Enneagram: 2w3 so/sp

Emma assumes herself a better judge of character, a better matchmaker, and a better person than she is. She is vain and proud of her abilities, but also interfering – she assumes she knows what is right for everyone else and sets out to convince, coerce, and push them into the path she sees for them. It’s almost impossible for her to admit when she has been wrong or made a mistake; she will argue and reframe it in a more positive light, before she will break down and accept that she is not the most wonderful person in the world. Mr. Knightley says that despite being a very attractive girl, her “vanity” lies in “another direction,” implying that her pride centers around how useful she is and how helpful she is, and how other people need her to guide them. She even feels she might need to reject Knightley’s proposal, because she could never leave her father alone in the house; it would distress him too much; he needs her to stabilize him. Emma is also competitive, and doesn’t like Jane because whenever she’s present, or being discussed, Emma is no longer the center of attention.
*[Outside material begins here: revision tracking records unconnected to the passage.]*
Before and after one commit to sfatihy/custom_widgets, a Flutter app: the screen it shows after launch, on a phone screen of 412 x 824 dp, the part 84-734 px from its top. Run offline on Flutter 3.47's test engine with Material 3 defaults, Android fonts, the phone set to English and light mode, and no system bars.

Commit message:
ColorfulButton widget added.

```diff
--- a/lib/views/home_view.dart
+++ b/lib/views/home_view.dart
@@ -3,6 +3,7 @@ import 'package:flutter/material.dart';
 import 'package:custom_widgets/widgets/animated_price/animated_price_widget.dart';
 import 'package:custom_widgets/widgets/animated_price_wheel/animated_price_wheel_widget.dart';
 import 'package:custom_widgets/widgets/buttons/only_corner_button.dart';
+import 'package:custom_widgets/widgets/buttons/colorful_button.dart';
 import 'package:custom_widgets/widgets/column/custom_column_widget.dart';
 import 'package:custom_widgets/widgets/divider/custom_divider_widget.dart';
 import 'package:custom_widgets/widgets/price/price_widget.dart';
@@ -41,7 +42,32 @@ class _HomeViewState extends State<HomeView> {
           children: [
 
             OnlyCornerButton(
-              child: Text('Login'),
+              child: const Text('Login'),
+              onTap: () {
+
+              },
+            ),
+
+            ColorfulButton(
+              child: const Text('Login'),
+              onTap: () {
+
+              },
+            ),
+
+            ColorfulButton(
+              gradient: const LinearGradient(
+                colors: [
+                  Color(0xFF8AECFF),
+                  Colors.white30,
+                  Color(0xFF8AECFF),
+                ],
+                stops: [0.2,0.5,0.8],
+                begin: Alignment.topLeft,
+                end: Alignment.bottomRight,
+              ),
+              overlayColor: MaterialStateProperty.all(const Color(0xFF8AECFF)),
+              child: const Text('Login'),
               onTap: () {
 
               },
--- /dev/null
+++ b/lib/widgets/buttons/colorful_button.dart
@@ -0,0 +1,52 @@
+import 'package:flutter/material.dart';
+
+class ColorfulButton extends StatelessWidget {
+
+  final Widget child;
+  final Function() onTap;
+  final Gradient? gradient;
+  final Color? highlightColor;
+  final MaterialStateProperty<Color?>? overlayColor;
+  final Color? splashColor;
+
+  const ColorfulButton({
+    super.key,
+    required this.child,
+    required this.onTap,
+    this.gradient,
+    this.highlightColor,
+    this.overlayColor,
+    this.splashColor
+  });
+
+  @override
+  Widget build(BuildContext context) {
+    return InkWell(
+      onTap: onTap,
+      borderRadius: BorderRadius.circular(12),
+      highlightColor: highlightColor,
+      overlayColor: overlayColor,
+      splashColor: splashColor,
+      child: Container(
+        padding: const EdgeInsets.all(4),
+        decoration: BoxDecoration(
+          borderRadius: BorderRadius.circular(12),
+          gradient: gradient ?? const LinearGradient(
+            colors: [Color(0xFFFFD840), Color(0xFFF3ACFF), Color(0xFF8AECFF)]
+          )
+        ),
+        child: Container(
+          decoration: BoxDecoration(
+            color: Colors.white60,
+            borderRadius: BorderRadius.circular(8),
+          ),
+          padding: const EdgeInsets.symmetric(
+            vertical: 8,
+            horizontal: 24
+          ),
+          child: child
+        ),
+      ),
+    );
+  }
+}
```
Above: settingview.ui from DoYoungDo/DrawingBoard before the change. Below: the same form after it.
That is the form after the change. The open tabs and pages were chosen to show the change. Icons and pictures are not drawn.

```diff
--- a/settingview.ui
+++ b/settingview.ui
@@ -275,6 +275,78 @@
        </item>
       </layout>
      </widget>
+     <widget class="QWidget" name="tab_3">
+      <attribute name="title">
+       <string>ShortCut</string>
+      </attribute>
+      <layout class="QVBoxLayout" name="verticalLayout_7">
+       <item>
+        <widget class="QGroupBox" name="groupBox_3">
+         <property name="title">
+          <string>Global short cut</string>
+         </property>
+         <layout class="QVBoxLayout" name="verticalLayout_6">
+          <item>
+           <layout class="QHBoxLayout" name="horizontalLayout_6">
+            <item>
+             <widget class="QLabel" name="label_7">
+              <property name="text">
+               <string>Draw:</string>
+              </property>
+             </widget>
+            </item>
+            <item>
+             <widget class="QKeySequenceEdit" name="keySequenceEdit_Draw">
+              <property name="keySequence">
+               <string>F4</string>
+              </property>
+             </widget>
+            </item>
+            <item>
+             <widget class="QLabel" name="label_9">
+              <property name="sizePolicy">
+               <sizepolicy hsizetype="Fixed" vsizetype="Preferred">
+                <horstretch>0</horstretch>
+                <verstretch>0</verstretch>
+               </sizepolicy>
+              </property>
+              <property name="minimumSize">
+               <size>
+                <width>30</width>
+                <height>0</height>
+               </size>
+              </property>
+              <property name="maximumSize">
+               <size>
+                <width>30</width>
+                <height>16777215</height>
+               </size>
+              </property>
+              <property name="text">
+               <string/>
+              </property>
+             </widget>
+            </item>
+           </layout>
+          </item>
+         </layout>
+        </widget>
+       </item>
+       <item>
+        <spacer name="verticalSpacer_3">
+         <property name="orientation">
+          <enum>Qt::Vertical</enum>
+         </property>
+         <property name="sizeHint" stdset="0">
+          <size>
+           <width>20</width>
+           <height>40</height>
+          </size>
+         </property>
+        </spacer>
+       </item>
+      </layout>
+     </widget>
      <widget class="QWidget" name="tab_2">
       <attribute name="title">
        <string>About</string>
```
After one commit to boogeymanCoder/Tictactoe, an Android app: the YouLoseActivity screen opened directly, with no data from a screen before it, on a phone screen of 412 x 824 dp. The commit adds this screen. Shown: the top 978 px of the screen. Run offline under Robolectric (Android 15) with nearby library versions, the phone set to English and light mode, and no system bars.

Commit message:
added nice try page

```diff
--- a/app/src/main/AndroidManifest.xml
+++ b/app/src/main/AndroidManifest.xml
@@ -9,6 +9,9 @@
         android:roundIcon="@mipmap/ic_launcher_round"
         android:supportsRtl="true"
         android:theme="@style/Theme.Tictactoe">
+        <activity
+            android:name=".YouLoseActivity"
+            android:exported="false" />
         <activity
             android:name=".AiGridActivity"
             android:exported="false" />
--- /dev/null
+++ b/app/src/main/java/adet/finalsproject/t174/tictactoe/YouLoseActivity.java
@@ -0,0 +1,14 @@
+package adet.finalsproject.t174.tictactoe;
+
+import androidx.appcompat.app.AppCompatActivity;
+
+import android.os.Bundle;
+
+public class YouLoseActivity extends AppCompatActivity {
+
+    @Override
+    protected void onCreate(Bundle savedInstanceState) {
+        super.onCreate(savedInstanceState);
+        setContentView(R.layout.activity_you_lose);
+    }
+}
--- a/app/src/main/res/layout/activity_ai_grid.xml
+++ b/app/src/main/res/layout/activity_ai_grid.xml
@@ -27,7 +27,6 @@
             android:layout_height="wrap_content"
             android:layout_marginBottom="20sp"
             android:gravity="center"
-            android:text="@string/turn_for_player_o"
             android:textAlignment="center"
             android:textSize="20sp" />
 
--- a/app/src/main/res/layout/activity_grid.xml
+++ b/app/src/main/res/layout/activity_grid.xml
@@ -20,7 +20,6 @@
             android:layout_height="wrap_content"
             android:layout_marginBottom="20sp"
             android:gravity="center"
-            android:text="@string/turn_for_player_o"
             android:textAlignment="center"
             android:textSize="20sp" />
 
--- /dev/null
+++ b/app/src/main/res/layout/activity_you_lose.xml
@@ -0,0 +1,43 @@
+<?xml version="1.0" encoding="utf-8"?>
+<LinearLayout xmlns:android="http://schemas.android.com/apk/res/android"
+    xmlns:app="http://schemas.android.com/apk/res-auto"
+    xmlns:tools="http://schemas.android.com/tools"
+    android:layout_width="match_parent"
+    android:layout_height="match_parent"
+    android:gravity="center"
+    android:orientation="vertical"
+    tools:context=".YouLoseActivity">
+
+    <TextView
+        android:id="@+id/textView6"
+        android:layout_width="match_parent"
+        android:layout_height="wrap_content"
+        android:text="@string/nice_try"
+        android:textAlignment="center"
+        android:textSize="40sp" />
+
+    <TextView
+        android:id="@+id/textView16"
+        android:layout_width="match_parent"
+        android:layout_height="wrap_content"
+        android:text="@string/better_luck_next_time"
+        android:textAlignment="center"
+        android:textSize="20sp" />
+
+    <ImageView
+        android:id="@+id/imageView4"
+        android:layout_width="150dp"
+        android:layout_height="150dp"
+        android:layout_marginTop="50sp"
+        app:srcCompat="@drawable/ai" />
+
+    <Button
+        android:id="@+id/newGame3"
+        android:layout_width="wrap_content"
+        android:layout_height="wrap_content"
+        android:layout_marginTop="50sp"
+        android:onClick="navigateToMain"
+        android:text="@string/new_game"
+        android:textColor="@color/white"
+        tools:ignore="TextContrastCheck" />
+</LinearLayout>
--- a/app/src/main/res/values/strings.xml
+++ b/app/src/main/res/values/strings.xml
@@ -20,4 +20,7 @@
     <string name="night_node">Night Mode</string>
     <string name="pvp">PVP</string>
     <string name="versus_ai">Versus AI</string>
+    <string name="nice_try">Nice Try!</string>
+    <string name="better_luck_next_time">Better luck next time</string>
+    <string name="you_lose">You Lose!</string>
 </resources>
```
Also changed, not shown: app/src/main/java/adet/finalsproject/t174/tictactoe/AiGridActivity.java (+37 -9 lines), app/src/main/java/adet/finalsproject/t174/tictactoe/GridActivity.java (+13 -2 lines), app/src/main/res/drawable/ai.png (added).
She often does things for people that she doesn’t want to do, because it “looks” good (such as inviting the Eltons to dinner, and having Jane and the Bates over as well). And she’s quite offended when people don’t respect her position, give her what’s due to her, or take her family pew in church.